Designing a transportation data-warehouse prototype for the Buffalo-Niagara region and demonstrating its usefulness through a specific application.
Analyzing traffic violations and traffic crash records to develop a probabilistic model that will help detect high risk drivers with the main goal of preventing future crashes.
Examining in-vehicle and infrastructure-based technologies to assess how they might impact emergency responders, particularly EMS.
Exploring historical incident and traffic data to revolutionize response strategies.
Creating a mobile computer application for documenting and sharing data regarding vehicular accidents.
Exploring the potential for using a number of machine learning and data mining methods to analyze accident data.
The project investigates how real-time conditions interact to affect driver safety performance changes. From that understanding, practitioners and drivers can make more informed decisions to reduce the likelihood of a crash.
Recently, there has been an unprecedented interest in Connected and Automated Vehicles (CAVs) or self-driving vehicles. CAVs have the potential to revolutionize transportation, resulting in a major paradigm shift in the way we move and move our goods. The current project is conducted in synergy with another project at UB, funded by New York State Energy and Research Development Authority (NYSERDA) and New York State Department of Transportation (NYSDOT). That project is evaluating the technical feasibility, safety and reliability of using CAV technology, and in particular the self-driving shuttle, Olli, manufactured by Local Motors. 

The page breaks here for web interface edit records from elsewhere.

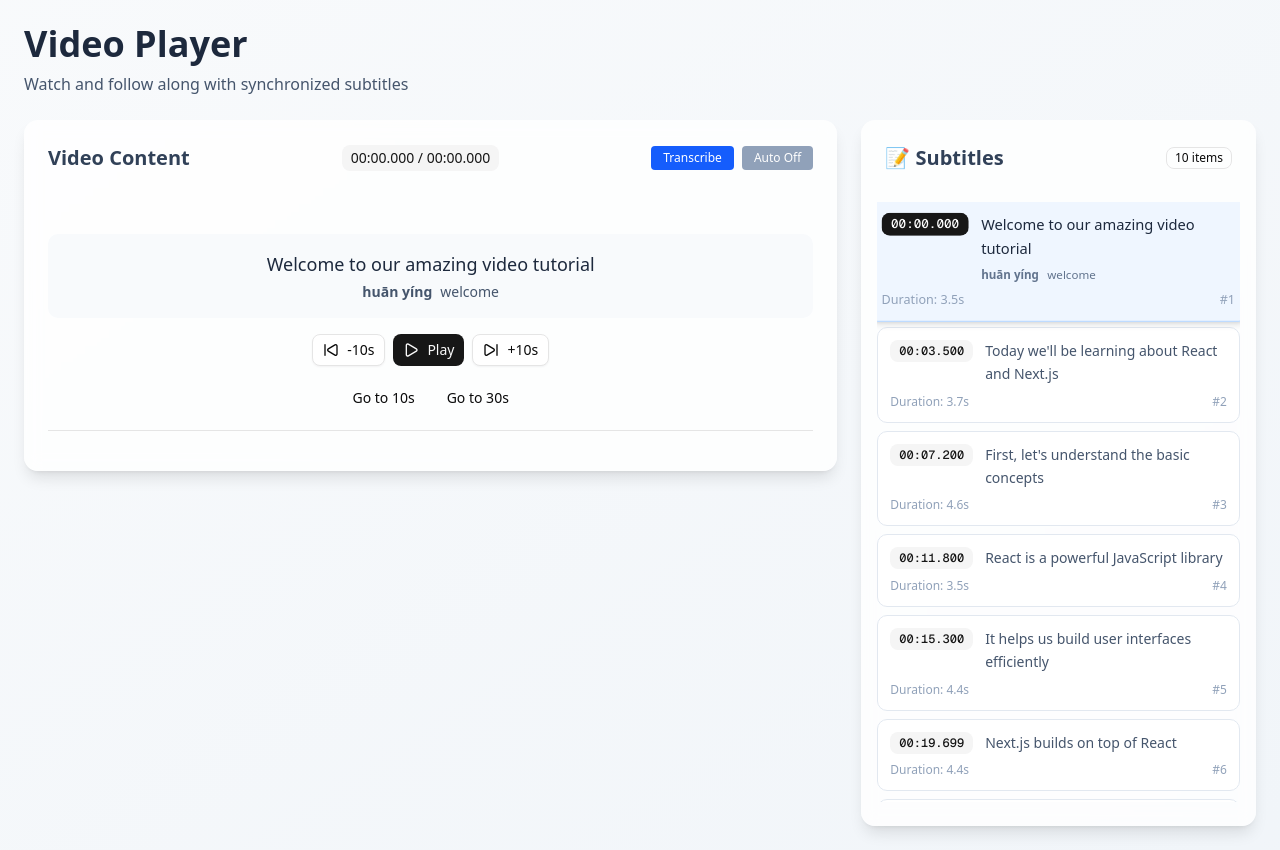
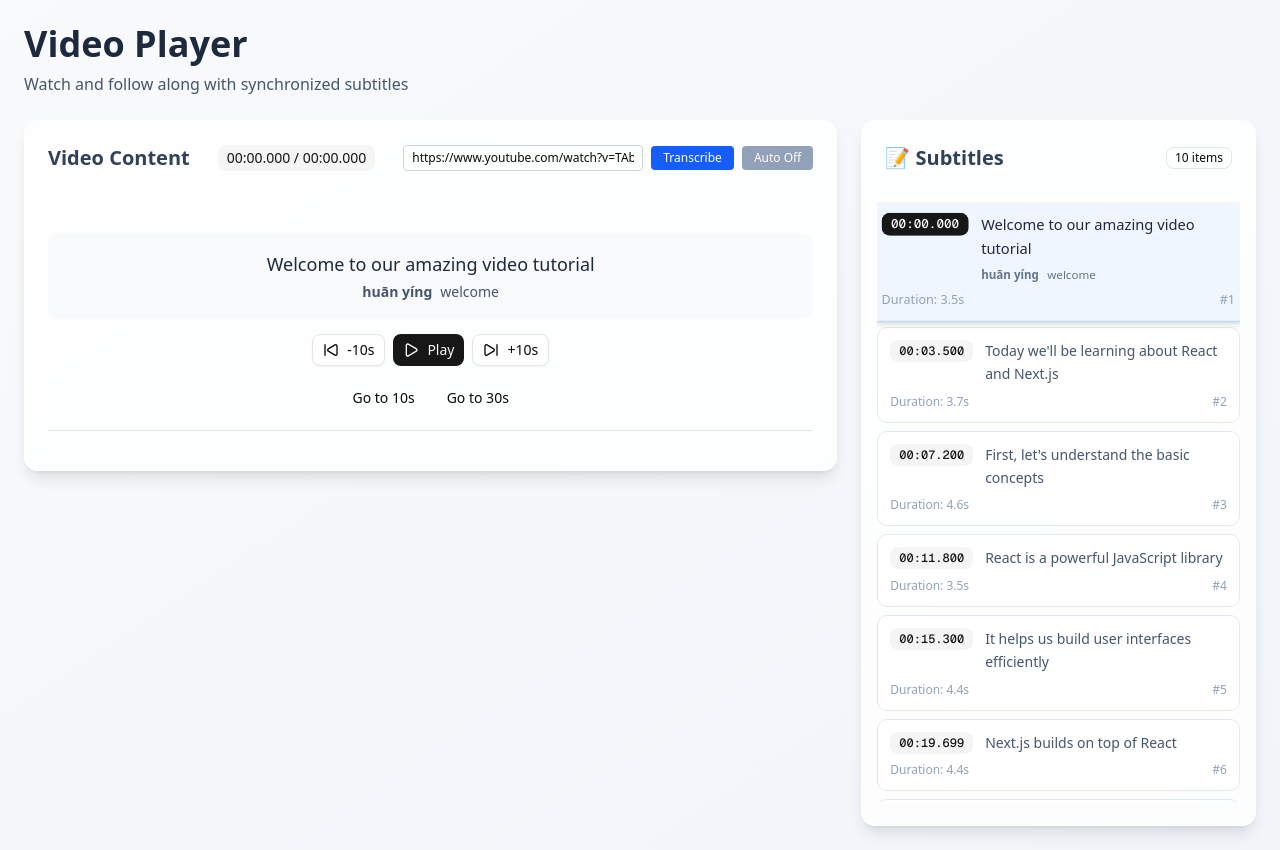
Before and after one commit to chandra-deb/test-next-gemini, a Next.js app: page /player in a window 1280 px wide. Built offline with nearby package versions, Linux system fonts and the light colour scheme.

Commit message:
add url input in the player

```diff
--- a/src/app/player/page.tsx
+++ b/src/app/player/page.tsx
@@ -38,6 +38,21 @@ const Player = () => {
   const [fps, setFps] = useState<number>(1);
   const [cacheStatus, setCacheStatus] = useState<CacheStatus>("idle");
   const showCacheDebug = process.env.NEXT_PUBLIC_SHOW_CACHE_DEBUG === '1';
+  const [videoId, setVideoId] = useState<string>(() => parseYouTubeId(videoUrl) || "TAb2-hUsb7Q");
+  const [urlInput, setUrlInput] = useState<string>(videoUrl);
+  const [urlError, setUrlError] = useState<string | null>(null);
+
+  // Update derived videoId when urlInput changes (debounced via useEffect timing minimal)
+  useEffect(() => {
+    const id = parseYouTubeId(urlInput.trim());
+    if (id) {
+      setVideoId(id);
+      setVideoUrl(urlInput.trim());
+      setUrlError(null);
+    } else {
+      setUrlError(urlInput ? 'Invalid YouTube URL or ID' : null);
+    }
+  }, [urlInput]);
 
   async function handleDuration(dur: Promise<number>) {
     const duration = await dur;
@@ -117,25 +132,24 @@ const Player = () => {
       let active = 0; let ptr = 0;
       const acc: SubtitleItem[] = [];
       const seen = new Set<string>();
-      await new Promise<void>((resolve) => {
-        const launch = () => {
-          if (ptr >= indices.length && active === 0) return resolve();
-            while (active < concurrency && ptr < indices.length) {
-              const idx = indices[ptr++];
+      const failed: number[] = [];
+      const CHUNK_MAX_ATTEMPTS = 3;
+
+      const fetchChunkWithRetry = async (idx: number) => {
         const startSec = idx * chunkSeconds;
         const endSec = Math.min(startSec + chunkSeconds, duration);
-              active++;
-              fetch('/api/pat/precise-chunk', {
+        for (let attempt = 1; attempt <= CHUNK_MAX_ATTEMPTS; attempt++) {
+          try {
+            const r = await fetch('/api/pat/precise-chunk', {
               method: 'POST',
               headers: { 'Content-Type': 'application/json' },
               body: JSON.stringify({ videoUrl, startSec, endSec, fps, force: false }),
-              })
-                .then(r => r.json().then(j => ({ ok: r.ok, j })))
-                .then(({ ok, j }) => {
-                  if (!ok || j.error) throw new Error(j.error || 'Chunk failed');
+            });
+            const j = await r.json();
+            if (!r.ok || j.error) throw new Error(j.error || 'Chunk failed');
             const lines = (j.lines || []) as { start: string; end: string; transcription?: string; pinyin?: string; meaning?: string; }[];
             lines.forEach(line => {
-                    const start = parseFloat(line.start); // already absolute seconds (no trailing s)
+              const start = parseFloat(line.start);
               const end = parseFloat(line.end);
               if (Number.isFinite(start) && Number.isFinite(end)) {
                 const key = `${start}-${end}-${line.pinyin || ''}-${line.meaning || ''}`;
@@ -152,12 +166,24 @@ const Player = () => {
             });
             acc.sort((a,b)=>a.startTime-b.startTime);
             setSubtitles([...acc]);
-                })
-                .catch(e => {
-                  console.error('precise-chunk error', e);
-                  setError(e.message);
-                })
-                .finally(() => { active--; launch(); });
+            return; // success
+          } catch (err:any) {
+            if (attempt === CHUNK_MAX_ATTEMPTS) {
+              failed.push(idx);
+              setError(`Chunk ${idx+1} failed after ${CHUNK_MAX_ATTEMPTS} attempts: ${err.message}`);
+            }
+            // brief backoff
+            await new Promise(res=>setTimeout(res, 300 * attempt));
+          }
+        }
+      };
+      await new Promise<void>((resolve) => {
+        const launch = () => {
+          if (ptr >= indices.length && active === 0) return resolve();
+            while (active < concurrency && ptr < indices.length) {
+              const idx = indices[ptr++];
+            active++;
+            fetchChunkWithRetry(idx).finally(()=>{ active--; launch(); });
             }
         };
         launch();
@@ -166,6 +192,9 @@ const Player = () => {
       if (acc.length) {
         setCacheStatus("saving");
         putCachedSubtitles({ videoId, fps, chunkSeconds }, acc).then(()=>setCacheStatus("saved"));
+      }
+      if (failed.length) {
+        console.warn('Failed chunk indices (0-based):', failed);
       }
     } catch (e:any) {
       setError(e.message);
@@ -208,6 +237,15 @@ const Player = () => {
                     {formatTime(currentTime)} / {formatTime(duration)}
                   </Badge>
                   <div className="flex items-center gap-2">
+                    {/* URL Input */}
+                    <input
+                      type="text"
+                      value={urlInput}
+                      onChange={(e)=>setUrlInput(e.target.value)}
+                      placeholder="Paste YouTube URL or ID"
+                      className="text-xs px-2 py-1 rounded border border-slate-300 focus:outline-none focus:ring-2 focus:ring-blue-400 w-60"
+                    />
+                    {urlError && <span className="text-[10px] text-red-600 font-medium">{urlError}</span>}
                     {showCacheDebug && <CacheDebug status={cacheStatus} message={error} />}
                     <button
                     type="button"
@@ -226,7 +264,7 @@ const Player = () => {
               <CardContent>
                 {/* Video Container */}
                 <PlayerVideo
-                  videoId="TAb2-hUsb7Q"
+                  videoId={videoId}
                   opts={opts}
                   onReady={onPlayerReady}
                   onPlayState={setIsPlaying}
```
Lines whose indentation alone changed are shown as unchanged.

Conventional travel demand and other planning data sources provided very limited coverage on non-motorized modes such as biking and pedestrian. Crowd-sourcing approach has the potential to collect more up-to-date data for these modes with minimal costs and at a continuous basis. However, such data is mostly self-reported and lacks a unified format and standard, which compromises the data quality. More advanced data processing, cleansing, and integration methods are needed to make such data sources useful and valuable. This study investigated a set of biking incidents data collected in the Washington D.C. metropolitan area to explore such potentials.